BEGIN Exercise data

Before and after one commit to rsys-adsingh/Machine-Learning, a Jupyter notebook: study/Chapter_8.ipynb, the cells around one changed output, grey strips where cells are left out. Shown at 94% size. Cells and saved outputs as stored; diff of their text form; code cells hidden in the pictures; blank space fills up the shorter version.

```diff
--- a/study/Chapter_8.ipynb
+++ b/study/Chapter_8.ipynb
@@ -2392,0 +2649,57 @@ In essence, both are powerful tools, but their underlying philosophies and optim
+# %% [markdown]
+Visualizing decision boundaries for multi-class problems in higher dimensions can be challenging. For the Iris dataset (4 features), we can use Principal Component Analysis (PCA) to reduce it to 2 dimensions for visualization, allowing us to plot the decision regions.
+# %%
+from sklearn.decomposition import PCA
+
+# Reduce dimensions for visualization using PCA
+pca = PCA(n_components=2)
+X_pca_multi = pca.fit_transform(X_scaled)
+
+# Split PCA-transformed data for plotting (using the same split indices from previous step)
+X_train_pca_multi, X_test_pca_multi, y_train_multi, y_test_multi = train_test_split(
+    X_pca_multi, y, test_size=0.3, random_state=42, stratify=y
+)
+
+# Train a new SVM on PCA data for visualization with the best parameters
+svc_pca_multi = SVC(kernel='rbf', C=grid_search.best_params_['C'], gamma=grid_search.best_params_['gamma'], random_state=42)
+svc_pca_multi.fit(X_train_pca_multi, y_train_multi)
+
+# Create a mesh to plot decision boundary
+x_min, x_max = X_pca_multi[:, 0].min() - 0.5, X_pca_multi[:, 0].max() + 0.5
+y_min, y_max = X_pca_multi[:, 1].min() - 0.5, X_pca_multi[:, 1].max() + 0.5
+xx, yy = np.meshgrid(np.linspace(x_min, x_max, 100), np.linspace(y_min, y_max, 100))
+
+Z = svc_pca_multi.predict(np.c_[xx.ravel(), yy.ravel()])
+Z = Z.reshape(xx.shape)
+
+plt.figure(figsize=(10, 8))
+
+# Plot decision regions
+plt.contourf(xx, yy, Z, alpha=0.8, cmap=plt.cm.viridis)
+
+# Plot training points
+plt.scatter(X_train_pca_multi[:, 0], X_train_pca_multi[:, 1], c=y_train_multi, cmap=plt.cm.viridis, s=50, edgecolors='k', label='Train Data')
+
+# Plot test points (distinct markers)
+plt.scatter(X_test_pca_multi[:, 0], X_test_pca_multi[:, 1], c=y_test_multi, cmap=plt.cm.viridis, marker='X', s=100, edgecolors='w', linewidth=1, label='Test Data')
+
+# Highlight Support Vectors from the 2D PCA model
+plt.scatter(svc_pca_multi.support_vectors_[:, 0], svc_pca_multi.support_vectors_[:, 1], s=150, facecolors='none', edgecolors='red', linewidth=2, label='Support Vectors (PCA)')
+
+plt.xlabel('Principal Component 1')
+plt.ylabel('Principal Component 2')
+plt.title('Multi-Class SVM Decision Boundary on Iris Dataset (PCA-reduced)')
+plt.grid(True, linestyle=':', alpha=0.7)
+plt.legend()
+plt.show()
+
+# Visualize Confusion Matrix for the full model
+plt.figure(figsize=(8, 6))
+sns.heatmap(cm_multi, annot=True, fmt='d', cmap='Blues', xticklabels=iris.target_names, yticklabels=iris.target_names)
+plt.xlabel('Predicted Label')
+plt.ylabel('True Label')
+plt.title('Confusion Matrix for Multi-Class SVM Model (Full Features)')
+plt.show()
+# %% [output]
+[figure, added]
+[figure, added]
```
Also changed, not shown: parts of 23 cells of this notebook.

END Exercise data

## Task to complete
How many of the lines above hold the word "scatter"? Give only that number.

## Reply to the exercise
3